WORK TO BE COMPLETED ▸ Scan the material below for lines with the word "border" and reply with how many there are, nothing else.

DATA EXTRACTS ▸
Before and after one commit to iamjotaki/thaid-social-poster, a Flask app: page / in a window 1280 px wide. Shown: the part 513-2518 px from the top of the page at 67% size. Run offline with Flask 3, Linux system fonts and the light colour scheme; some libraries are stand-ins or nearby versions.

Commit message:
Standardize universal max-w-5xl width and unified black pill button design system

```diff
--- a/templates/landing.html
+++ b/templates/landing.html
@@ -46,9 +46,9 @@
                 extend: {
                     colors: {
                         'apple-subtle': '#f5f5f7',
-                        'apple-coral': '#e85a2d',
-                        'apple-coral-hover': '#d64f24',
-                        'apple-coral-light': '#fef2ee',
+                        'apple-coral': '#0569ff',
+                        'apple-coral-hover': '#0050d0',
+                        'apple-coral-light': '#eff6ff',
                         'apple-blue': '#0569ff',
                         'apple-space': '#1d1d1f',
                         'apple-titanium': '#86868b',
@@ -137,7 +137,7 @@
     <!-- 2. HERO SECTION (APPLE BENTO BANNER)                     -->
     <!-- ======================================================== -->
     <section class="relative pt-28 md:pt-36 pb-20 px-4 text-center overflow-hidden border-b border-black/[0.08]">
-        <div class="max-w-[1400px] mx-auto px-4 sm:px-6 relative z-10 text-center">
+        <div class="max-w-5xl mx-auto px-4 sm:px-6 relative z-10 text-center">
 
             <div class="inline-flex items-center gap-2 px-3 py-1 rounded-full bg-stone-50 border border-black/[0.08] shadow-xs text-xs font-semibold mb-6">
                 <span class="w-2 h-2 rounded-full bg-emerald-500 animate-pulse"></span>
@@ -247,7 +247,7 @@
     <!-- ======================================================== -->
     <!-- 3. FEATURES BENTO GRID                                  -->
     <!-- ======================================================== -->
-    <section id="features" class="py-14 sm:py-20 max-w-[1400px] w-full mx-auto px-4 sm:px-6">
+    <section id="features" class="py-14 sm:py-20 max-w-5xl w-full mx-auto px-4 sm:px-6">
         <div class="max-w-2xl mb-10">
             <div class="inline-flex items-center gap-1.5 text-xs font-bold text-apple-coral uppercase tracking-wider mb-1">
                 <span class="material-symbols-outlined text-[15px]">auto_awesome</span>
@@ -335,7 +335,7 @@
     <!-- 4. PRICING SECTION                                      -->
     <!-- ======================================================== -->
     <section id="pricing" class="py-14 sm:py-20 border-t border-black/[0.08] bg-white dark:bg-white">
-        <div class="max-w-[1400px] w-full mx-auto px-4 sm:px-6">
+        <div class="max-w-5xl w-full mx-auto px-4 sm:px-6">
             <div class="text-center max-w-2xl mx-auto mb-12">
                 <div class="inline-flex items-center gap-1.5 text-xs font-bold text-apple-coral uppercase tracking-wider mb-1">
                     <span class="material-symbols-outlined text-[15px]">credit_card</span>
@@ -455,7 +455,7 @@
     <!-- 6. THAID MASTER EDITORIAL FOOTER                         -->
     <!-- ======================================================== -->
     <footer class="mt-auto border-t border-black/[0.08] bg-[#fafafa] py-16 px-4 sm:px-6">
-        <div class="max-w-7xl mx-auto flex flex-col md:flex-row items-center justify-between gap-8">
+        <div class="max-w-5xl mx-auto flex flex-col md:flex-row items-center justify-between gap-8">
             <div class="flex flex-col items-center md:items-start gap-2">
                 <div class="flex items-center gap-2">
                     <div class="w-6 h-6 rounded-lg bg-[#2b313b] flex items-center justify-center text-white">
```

WRITTEN REPLY ▸ 4